> _Your task_: Read through the listing below, and copy every line where the string "input" appears.

> _Entries shown_:
━━━━━━━━━━

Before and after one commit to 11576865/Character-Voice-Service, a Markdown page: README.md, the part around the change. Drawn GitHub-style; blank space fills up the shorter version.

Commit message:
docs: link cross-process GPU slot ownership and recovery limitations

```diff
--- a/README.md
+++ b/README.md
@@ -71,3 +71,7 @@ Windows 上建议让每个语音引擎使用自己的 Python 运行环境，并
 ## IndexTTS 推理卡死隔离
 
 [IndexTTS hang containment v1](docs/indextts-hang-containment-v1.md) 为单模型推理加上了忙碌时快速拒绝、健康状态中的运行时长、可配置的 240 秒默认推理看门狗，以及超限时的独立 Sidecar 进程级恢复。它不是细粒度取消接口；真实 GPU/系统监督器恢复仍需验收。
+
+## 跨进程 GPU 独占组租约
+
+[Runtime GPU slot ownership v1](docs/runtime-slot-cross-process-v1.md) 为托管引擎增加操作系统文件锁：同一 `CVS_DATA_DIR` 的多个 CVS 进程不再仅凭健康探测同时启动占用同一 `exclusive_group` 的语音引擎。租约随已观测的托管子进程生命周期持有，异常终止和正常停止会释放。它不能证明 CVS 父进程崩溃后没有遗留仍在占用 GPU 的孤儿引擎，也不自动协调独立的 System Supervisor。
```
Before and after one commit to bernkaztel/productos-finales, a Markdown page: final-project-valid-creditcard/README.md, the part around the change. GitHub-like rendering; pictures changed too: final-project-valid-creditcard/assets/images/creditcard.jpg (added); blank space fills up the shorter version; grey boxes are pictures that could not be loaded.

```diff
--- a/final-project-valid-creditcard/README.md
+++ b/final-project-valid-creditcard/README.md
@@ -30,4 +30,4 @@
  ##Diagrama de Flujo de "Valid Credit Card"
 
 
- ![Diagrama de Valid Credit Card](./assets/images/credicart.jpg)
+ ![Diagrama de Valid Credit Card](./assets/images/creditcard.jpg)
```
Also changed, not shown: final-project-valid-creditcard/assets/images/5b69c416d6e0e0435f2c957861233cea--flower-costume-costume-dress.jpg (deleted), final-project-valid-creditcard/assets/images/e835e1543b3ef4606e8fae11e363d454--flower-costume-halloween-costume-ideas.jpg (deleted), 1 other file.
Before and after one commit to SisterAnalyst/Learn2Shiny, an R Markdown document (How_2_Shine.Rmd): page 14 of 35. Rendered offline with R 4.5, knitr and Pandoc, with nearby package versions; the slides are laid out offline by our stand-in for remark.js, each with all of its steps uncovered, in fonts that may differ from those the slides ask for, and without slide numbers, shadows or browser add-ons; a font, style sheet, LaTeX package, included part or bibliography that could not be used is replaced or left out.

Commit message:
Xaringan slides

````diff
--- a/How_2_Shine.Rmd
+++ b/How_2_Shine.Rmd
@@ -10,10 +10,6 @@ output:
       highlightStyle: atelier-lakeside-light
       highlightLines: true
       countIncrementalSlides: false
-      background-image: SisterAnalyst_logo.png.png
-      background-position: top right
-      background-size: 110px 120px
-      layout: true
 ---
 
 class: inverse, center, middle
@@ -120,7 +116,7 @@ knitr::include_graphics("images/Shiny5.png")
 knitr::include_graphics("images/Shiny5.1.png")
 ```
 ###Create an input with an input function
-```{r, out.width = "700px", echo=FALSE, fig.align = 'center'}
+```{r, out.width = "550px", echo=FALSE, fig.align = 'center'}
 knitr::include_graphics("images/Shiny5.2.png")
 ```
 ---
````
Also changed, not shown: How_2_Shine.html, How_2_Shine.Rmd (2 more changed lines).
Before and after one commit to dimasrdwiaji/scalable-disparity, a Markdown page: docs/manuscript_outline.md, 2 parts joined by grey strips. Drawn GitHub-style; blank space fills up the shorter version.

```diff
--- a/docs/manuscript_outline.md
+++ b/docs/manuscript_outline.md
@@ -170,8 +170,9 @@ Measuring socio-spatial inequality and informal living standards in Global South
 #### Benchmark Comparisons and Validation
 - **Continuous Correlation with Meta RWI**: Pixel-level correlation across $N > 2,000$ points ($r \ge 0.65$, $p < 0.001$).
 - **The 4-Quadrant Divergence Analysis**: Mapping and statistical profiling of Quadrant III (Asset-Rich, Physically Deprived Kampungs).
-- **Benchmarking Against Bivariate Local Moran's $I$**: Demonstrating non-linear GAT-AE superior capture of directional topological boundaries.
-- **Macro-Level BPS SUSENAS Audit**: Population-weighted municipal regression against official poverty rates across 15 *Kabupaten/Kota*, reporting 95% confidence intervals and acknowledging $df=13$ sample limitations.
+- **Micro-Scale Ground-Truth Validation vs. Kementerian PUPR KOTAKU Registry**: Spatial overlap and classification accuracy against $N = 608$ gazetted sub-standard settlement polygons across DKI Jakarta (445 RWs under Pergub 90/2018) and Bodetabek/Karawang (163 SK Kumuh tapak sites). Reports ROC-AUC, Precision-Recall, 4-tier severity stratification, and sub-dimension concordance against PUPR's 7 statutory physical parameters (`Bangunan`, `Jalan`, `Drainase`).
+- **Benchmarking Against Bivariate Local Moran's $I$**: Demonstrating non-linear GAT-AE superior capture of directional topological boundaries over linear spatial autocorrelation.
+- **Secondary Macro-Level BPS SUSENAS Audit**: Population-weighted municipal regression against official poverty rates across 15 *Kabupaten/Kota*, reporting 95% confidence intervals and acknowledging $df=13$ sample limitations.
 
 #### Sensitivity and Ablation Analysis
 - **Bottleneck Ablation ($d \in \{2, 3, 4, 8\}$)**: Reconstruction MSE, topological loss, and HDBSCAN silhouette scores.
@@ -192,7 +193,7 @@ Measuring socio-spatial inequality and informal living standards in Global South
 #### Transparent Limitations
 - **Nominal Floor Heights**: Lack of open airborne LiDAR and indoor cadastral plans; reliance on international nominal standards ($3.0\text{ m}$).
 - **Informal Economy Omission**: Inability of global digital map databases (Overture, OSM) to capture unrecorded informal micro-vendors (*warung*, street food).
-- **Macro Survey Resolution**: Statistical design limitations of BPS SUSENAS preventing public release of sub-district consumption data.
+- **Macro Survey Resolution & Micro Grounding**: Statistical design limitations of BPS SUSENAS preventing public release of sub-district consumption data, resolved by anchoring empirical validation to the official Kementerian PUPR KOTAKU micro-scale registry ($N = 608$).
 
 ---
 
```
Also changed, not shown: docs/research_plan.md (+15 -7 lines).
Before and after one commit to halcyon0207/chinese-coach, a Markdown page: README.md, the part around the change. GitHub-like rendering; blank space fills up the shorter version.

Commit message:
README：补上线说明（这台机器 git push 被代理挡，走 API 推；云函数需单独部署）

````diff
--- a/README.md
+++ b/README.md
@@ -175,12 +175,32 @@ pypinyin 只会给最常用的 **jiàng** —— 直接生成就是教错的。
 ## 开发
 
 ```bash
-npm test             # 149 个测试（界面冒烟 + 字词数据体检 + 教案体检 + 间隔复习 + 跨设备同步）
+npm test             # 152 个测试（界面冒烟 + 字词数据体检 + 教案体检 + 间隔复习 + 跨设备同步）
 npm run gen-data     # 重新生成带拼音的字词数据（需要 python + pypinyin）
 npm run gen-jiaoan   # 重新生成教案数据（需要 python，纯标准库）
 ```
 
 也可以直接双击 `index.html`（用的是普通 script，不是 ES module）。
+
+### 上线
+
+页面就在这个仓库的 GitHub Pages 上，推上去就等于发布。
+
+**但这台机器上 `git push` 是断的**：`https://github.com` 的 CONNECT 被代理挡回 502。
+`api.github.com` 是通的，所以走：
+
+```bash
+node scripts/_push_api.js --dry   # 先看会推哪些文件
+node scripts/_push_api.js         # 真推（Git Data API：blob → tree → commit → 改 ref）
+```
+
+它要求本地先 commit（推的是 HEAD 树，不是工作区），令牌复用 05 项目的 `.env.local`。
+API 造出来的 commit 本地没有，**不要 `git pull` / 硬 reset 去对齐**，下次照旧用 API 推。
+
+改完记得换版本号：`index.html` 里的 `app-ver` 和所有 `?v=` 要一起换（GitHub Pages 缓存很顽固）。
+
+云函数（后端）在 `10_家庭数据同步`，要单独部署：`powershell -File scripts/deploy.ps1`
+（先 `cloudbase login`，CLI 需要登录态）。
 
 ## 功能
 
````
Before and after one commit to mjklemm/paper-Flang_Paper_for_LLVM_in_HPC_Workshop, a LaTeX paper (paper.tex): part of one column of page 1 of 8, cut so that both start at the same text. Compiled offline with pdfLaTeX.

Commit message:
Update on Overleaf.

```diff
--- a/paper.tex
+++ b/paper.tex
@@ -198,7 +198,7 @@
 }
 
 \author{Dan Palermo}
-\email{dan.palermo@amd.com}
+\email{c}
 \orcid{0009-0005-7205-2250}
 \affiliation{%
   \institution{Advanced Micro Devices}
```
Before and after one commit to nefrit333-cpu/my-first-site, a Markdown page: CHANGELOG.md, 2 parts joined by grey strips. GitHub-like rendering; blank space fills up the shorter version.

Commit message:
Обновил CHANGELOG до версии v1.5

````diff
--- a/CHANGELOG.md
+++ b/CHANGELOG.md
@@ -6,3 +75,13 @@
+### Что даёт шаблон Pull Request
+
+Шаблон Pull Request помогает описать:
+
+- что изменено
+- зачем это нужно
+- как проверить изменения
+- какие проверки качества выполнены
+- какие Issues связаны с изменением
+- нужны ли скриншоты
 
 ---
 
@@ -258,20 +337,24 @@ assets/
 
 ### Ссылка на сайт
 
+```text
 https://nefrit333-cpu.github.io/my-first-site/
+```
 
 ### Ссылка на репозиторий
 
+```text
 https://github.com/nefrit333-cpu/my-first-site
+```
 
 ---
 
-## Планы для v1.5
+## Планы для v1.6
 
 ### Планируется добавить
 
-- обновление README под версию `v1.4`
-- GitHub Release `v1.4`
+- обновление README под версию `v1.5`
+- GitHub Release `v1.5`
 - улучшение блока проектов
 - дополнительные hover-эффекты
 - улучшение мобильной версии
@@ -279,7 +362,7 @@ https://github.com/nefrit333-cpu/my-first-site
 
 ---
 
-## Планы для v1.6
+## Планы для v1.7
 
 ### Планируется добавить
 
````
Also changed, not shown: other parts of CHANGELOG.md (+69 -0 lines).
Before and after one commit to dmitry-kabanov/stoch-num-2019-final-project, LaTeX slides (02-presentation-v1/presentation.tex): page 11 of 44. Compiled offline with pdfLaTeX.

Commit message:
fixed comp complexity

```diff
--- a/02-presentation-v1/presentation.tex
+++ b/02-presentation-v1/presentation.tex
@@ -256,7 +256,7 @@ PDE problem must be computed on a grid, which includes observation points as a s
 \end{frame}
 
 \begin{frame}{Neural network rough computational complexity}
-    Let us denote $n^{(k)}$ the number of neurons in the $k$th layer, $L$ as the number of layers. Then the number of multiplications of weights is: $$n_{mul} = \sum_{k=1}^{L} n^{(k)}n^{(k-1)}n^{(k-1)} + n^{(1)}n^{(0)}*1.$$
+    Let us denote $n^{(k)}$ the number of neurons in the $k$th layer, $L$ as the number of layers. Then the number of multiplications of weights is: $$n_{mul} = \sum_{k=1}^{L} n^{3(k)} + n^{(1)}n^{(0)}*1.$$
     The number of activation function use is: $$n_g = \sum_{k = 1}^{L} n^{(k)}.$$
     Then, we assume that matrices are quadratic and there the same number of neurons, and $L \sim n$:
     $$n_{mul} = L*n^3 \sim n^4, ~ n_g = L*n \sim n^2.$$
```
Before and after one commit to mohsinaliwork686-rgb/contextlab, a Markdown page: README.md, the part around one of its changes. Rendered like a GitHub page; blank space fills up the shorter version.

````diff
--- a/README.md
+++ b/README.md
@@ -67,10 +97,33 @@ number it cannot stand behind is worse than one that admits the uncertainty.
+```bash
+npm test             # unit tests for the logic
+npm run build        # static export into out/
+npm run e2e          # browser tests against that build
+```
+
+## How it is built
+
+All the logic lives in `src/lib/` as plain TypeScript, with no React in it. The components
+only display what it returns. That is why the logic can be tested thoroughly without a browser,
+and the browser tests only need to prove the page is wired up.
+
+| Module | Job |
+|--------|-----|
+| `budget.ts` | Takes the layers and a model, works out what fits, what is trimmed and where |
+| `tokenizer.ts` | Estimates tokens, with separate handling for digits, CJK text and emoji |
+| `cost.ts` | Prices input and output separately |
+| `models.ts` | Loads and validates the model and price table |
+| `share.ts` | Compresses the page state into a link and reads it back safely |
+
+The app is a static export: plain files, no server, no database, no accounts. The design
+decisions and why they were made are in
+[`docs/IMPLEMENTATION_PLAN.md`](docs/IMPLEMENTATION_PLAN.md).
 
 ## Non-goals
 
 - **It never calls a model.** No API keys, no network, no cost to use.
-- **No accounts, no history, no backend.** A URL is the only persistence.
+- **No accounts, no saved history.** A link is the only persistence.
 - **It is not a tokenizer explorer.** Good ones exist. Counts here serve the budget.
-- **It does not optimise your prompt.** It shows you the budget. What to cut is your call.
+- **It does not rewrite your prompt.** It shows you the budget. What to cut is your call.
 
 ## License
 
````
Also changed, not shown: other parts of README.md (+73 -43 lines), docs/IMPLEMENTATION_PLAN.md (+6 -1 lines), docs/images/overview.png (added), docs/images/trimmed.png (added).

━━━━━━━━━━

> _Answer to the problem_:
 ###Create an input with an input function
+| `cost.ts` | Prices input and output separately |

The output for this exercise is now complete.